EXERCISE DETAILS: The expected result is the full listing, retyped exactly, without a single picture.
-=-=-=-=-
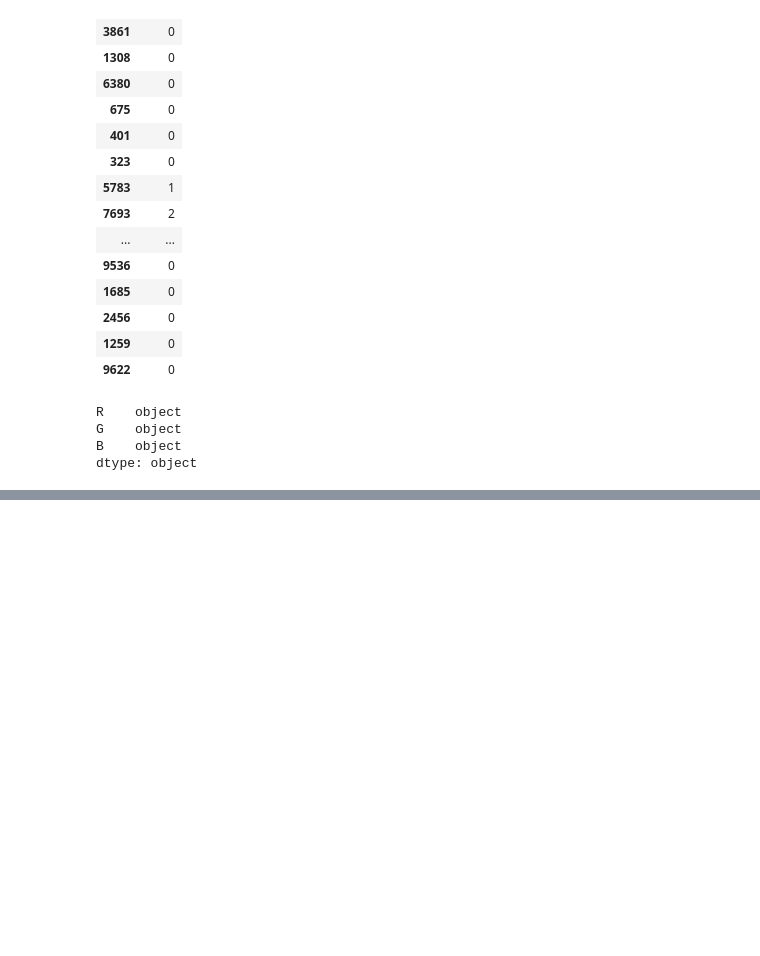
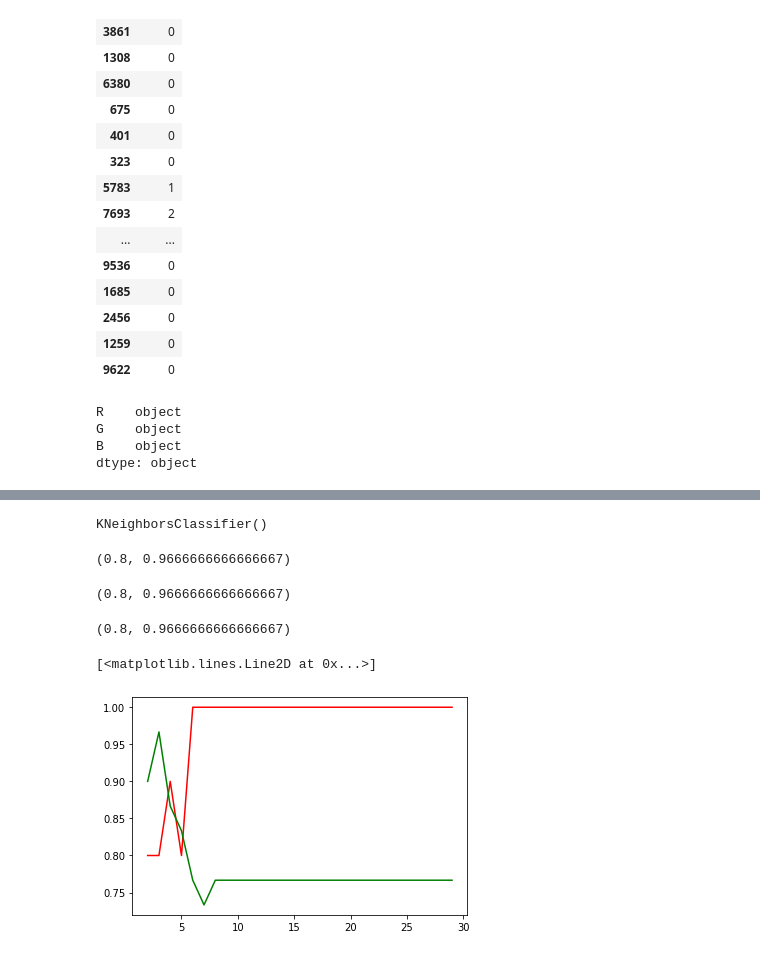
Before and after one commit to och0415/Introduction-to-Optical-Remote-Exploration-CN7500474-001-, a Jupyter notebook: KNN.ipynb, the cells around one changed output, grey strips where cells are left out. Cells and saved outputs as stored; diff of their text form; code cells hidden in the pictures; blank space fills up the shorter version.

```diff
--- a/KNN.ipynb
+++ b/KNN.ipynb
@@ -698,0 +708,2 @@ from collections import Counter
+# %%
+knn.fit(train_input,train_output)
@@ -698,0 +716,38 @@ from collections import Counter
+# %%
+knn=KNeighborsClassifier(n_neighbors=3)
+knn2=KNeighborsClassifier(n_neighbors=2)
+knn3=KNeighborsClassifier(n_neighbors=5)
+# %%
+knn.fit(train_input,train_output)
+knn2.fit(train_input,train_output)
+knn3.fit(train_input,train_output)
+# %% [output]
+KNeighborsClassifier()
+# %%
+knn.score(test_input,test_output),knn.score(train_input,train_output) #K=3
+knn2.score(test_input,test_output),knn.score(train_input,train_output) #K=2
+knn3.score(test_input,test_output),knn.score(train_input,train_output) #K=5
+# %% [output]
+(0.8, 0.9666666666666667)
+# %%
+knn2.score(test_input,test_output),knn.score(train_input,train_output) #K=2
+# %% [output]
+(0.8, 0.9666666666666667)
+# %%
+knn3.score(test_input,test_output),knn.score(train_input,train_output) #K=5
+# %% [output]
+(0.8, 0.9666666666666667)
+# %%
+acc_test=[]
+acc_train=[]
+for i in range(2,30):
+  knn_k=KNeighborsClassifier(n_neighbors=i)
+  knn_k.fit(train_input,train_output)
+  acc_test.append(knn_k.score(test_input,test_output))
+  acc_train.append(knn_k.score(train_input,train_output))
+# %%
+plt.plot(range(2,30),acc_test,'r')
+plt.plot(range(2,30),acc_train,'g')
+# %% [output]
+[<matplotlib.lines.Line2D at 0x...>]
+[figure, added]
```
Also changed, not shown: parts of 17 cells of this notebook.
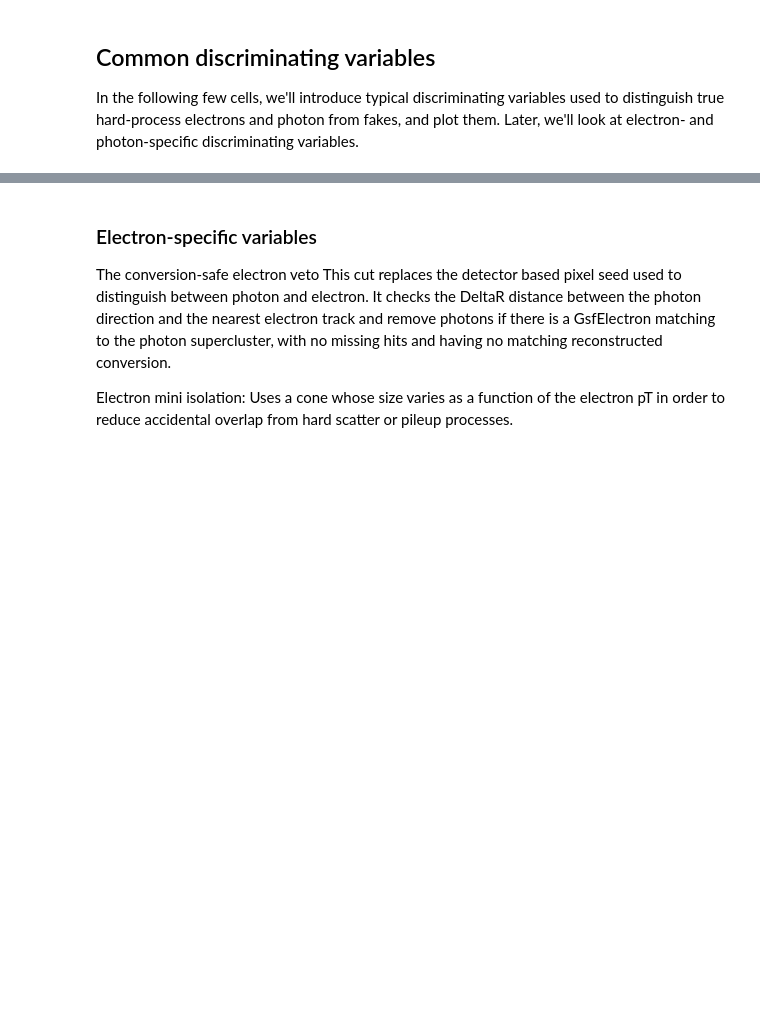
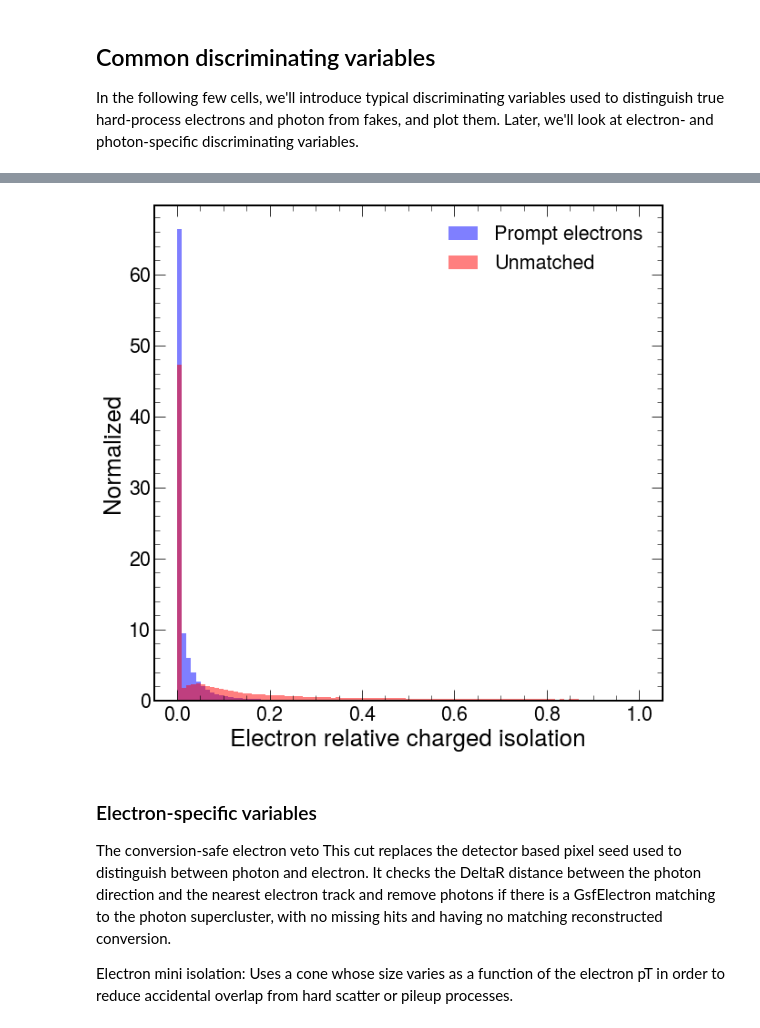
Before and after one commit to FNALLPC/egamma-hats, a Jupyter notebook: exercise.ipynb, the cells around one changed output, grey strips where cells are left out. Cells and saved outputs as stored; diff of their text form; code cells hidden in the pictures; blank space fills up the shorter version.

```diff
--- a/exercise.ipynb
+++ b/exercise.ipynb
@@ -236,3 +324,26 @@ where $\rho$ is the event average energy density computed using FastJet.  $\rho$
+# %%
+%matplotlib inline
+import matplotlib.pyplot as plt
+import mplhep
+plt.style.use(mplhep.style.ROOT)
+
+fig, ax = plt.subplots()
+ax.set_xlabel(r'Electron relative charged isolation')
+common_opts = {
+    'alpha': 0.5,
+    'bins': np.linspace(0, 1, 100),
+    'density': True,
+}
+
+ax.hist(prompt_electrons.pfRelIso03_chg.flatten(), color='blue', label='Prompt electrons', **common_opts)
+# ax.hist(photon_fakes.pfRelIso03_chg.flatten(), color='green', label='Photons', **common_opts)
+# ax.hist(nonprompt_electrons.pfRelIso03_chg.flatten(), color='orange', label='Non-prompt electrons', **common_opts)
+ax.hist(unmatched.pfRelIso03_chg.flatten(), color='red', label='Unmatched', **common_opts)
+
+ax.legend()
+ax.set_ylabel('Normalized' if common_opts['density'] else 'Events');
+# %% [output]
+[figure, added]
 # %% [markdown]
 ### Electron-specific variables
 The conversion-safe electron veto
```
Also changed, not shown: parts of 29 cells of this notebook.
-=-=-=-=-
RESPONSE FOR THIS EXERCISE:
Before and after one commit to och0415/Introduction-to-Optical-Remote-Exploration-CN7500474-001-, a Jupyter notebook: KNN.ipynb, the cells around one changed output, grey strips where cells are left out. Cells and saved outputs as stored; diff of their text form; code cells hidden in the pictures; blank space fills up the shorter version.

```diff
--- a/KNN.ipynb
+++ b/KNN.ipynb
@@ -698,0 +708,2 @@ from collections import Counter
+# %%
+knn.fit(train_input,train_output)
@@ -698,0 +716,38 @@ from collections import Counter
+# %%
+knn=KNeighborsClassifier(n_neighbors=3)
+knn2=KNeighborsClassifier(n_neighbors=2)
+knn3=KNeighborsClassifier(n_neighbors=5)
+# %%
+knn.fit(train_input,train_output)
+knn2.fit(train_input,train_output)
+knn3.fit(train_input,train_output)
+# %% [output]
+KNeighborsClassifier()
+# %%
+knn.score(test_input,test_output),knn.score(train_input,train_output) #K=3
+knn2.score(test_input,test_output),knn.score(train_input,train_output) #K=2
+knn3.score(test_input,test_output),knn.score(train_input,train_output) #K=5
+# %% [output]
+(0.8, 0.9666666666666667)
+# %%
+knn2.score(test_input,test_output),knn.score(train_input,train_output) #K=2
+# %% [output]
+(0.8, 0.9666666666666667)
+# %%
+knn3.score(test_input,test_output),knn.score(train_input,train_output) #K=5
+# %% [output]
+(0.8, 0.9666666666666667)
+# %%
+acc_test=[]
+acc_train=[]
+for i in range(2,30):
+  knn_k=KNeighborsClassifier(n_neighbors=i)
+  knn_k.fit(train_input,train_output)
+  acc_test.append(knn_k.score(test_input,test_output))
+  acc_train.append(knn_k.score(train_input,train_output))
+# %%
+plt.plot(range(2,30),acc_test,'r')
+plt.plot(range(2,30),acc_train,'g')
+# %% [output]
+[<matplotlib.lines.Line2D at 0x...>]
+[figure, added]
```
Also changed, not shown: parts of 17 cells of this notebook.
Before and after one commit to FNALLPC/egamma-hats, a Jupyter notebook: exercise.ipynb, the cells around one changed output, grey strips where cells are left out. Cells and saved outputs as stored; diff of their text form; code cells hidden in the pictures; blank space fills up the shorter version.

```diff
--- a/exercise.ipynb
+++ b/exercise.ipynb
@@ -236,3 +324,26 @@ where $\rho$ is the event average energy density computed using FastJet.  $\rho$
+# %%
+%matplotlib inline
+import matplotlib.pyplot as plt
+import mplhep
+plt.style.use(mplhep.style.ROOT)
+
+fig, ax = plt.subplots()
+ax.set_xlabel(r'Electron relative charged isolation')
+common_opts = {
+    'alpha': 0.5,
+    'bins': np.linspace(0, 1, 100),
+    'density': True,
+}
+
+ax.hist(prompt_electrons.pfRelIso03_chg.flatten(), color='blue', label='Prompt electrons', **common_opts)
+# ax.hist(photon_fakes.pfRelIso03_chg.flatten(), color='green', label='Photons', **common_opts)
+# ax.hist(nonprompt_electrons.pfRelIso03_chg.flatten(), color='orange', label='Non-prompt electrons', **common_opts)
+ax.hist(unmatched.pfRelIso03_chg.flatten(), color='red', label='Unmatched', **common_opts)
+
+ax.legend()
+ax.set_ylabel('Normalized' if common_opts['density'] else 'Events');
+# %% [output]
+[figure, added]
 # %% [markdown]
 ### Electron-specific variables
 The conversion-safe electron veto
```
Also changed, not shown: parts of 29 cells of this notebook.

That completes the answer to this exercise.